EXERCISE GOAL: Select every line below containing the word "instagramIcon".
━━ DATA FOR ANALYSIS ━━
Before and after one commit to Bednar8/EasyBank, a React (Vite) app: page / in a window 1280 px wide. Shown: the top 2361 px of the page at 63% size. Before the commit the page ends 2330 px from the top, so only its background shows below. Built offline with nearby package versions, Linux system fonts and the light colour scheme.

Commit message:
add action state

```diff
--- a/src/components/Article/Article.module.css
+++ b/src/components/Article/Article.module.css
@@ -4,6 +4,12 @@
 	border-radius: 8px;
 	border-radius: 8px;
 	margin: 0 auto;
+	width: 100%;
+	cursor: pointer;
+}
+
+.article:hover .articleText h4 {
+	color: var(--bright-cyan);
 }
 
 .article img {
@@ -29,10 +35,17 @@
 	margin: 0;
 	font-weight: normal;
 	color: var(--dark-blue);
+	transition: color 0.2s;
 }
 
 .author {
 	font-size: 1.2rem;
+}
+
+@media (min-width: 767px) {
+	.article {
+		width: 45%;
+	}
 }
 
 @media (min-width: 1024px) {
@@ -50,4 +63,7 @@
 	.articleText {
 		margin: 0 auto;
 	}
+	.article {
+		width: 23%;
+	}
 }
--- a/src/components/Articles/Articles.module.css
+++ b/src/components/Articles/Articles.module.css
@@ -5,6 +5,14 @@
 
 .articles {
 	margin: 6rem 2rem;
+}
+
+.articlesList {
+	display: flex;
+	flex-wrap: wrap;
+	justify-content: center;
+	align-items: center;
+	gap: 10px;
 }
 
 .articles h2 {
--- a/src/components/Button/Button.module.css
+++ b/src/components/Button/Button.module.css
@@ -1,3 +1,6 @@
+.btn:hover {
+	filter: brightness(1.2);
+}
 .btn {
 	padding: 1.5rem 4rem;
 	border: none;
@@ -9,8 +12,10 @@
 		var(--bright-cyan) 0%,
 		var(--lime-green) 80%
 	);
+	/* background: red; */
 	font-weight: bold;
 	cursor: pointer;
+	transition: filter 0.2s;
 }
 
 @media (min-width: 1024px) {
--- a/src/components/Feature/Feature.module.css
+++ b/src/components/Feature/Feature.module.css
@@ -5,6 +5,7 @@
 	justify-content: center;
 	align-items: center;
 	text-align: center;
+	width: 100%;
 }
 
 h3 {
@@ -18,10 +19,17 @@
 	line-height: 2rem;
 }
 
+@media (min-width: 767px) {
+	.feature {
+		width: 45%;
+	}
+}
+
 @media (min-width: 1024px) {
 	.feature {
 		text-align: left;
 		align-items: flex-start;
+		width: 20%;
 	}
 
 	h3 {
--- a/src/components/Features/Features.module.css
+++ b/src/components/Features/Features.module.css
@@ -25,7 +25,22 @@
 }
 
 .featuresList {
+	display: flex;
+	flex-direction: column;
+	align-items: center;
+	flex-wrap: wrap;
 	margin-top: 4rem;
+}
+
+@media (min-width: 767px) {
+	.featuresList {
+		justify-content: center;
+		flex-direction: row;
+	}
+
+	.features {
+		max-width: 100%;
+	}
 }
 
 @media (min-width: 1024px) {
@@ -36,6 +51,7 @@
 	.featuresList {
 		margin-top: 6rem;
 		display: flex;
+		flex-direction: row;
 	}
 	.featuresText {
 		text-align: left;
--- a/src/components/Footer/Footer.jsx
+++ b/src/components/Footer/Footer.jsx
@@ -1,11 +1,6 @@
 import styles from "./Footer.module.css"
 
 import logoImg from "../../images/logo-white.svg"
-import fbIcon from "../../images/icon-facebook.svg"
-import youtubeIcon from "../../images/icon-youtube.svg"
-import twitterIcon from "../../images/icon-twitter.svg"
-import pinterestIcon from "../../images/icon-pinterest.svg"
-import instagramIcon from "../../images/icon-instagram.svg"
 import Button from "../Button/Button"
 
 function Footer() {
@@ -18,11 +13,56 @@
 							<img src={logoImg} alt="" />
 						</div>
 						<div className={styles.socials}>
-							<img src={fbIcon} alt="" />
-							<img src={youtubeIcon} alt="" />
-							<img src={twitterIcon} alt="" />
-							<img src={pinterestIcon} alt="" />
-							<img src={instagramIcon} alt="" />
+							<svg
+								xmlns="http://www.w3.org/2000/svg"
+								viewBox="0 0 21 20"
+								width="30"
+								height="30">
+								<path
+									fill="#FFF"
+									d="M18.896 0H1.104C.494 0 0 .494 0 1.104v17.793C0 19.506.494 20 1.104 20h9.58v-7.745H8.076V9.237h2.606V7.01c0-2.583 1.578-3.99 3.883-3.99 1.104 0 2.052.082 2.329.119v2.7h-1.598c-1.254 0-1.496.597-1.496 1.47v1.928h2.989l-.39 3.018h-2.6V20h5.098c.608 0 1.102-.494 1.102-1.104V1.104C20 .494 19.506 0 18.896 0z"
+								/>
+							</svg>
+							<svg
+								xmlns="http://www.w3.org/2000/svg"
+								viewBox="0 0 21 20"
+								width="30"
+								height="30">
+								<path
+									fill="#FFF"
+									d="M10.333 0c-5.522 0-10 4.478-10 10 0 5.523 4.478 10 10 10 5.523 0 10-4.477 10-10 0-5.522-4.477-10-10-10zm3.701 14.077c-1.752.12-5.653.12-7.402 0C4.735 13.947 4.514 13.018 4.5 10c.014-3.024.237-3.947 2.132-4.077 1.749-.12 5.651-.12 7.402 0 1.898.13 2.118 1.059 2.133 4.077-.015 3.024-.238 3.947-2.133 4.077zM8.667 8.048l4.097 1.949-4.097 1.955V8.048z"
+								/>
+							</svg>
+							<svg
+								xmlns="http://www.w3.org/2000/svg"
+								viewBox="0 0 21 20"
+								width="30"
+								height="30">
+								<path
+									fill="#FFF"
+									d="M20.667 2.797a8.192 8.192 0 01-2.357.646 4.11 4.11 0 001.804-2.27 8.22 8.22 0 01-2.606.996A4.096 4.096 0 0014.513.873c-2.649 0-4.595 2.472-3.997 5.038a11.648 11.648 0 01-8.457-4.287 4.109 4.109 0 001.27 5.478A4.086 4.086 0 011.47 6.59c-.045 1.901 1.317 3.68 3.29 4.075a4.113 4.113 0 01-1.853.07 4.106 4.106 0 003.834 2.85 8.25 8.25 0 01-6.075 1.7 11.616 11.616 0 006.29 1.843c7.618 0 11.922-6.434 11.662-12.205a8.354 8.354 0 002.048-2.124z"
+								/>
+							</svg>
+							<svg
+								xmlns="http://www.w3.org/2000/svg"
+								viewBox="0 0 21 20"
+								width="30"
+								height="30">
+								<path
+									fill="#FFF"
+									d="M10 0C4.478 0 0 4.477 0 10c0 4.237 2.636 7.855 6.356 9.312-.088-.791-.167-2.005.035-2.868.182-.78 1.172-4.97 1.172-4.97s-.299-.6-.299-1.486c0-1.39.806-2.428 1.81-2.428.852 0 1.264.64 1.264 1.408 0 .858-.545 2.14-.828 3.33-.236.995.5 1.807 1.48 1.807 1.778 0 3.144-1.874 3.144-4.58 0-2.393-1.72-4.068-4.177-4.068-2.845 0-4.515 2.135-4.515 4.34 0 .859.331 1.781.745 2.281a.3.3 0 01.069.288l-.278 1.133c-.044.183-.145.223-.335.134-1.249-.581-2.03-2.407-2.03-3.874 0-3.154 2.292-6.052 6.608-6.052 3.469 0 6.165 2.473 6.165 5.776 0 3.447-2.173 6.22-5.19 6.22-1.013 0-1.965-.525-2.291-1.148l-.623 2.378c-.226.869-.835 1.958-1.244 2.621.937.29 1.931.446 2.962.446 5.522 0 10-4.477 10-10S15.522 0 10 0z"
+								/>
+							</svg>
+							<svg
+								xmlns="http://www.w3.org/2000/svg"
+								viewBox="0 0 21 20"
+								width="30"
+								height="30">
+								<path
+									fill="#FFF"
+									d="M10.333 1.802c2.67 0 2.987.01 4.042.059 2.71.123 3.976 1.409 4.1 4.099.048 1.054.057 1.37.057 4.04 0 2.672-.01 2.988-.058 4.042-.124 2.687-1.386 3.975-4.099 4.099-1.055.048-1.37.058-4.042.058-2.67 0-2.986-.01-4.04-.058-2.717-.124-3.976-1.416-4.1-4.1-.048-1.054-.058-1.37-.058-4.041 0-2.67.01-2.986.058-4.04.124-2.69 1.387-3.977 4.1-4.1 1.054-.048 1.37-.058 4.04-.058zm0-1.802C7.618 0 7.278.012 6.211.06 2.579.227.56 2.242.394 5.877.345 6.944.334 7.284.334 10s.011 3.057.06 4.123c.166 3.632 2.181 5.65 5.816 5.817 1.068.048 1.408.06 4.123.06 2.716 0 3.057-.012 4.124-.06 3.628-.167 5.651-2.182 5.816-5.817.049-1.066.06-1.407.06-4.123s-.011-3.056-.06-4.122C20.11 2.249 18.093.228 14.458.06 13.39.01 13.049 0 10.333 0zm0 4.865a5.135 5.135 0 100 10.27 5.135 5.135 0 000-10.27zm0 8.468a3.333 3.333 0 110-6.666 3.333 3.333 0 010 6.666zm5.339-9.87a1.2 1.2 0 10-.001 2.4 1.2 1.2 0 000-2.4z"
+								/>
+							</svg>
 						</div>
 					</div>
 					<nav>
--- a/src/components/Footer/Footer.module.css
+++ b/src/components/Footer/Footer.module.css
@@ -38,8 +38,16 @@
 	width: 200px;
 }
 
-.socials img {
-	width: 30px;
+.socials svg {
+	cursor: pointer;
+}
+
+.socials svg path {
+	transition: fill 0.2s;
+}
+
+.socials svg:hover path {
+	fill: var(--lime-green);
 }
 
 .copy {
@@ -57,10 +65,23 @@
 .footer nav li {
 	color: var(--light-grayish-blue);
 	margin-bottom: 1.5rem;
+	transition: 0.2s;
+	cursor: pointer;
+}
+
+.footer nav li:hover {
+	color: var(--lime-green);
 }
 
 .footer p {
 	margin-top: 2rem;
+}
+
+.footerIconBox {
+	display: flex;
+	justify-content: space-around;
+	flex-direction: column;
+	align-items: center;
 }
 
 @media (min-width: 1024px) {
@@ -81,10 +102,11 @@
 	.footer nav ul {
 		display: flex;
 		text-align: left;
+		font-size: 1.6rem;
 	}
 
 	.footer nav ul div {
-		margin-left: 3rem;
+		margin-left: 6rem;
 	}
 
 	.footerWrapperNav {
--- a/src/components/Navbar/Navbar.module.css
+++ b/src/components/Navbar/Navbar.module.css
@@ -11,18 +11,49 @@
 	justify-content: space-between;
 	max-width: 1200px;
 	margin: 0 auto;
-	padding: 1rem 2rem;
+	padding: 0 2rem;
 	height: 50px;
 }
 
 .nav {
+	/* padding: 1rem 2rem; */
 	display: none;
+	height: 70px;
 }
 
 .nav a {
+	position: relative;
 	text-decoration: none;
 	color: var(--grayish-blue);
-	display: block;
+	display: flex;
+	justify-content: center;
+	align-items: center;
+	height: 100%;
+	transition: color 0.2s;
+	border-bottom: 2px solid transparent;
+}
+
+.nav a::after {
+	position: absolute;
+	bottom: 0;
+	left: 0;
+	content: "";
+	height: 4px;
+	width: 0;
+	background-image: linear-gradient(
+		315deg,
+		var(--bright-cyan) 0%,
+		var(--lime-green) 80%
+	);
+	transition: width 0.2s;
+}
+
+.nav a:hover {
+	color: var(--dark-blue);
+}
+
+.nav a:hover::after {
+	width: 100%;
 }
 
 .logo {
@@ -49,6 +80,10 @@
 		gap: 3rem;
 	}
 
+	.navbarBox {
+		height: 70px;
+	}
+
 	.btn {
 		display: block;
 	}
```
━━━
SOLUTION FOR THIS PROBLEM:
-import instagramIcon from "../../images/icon-instagram.svg"
-							<img src={instagramIcon} alt="" />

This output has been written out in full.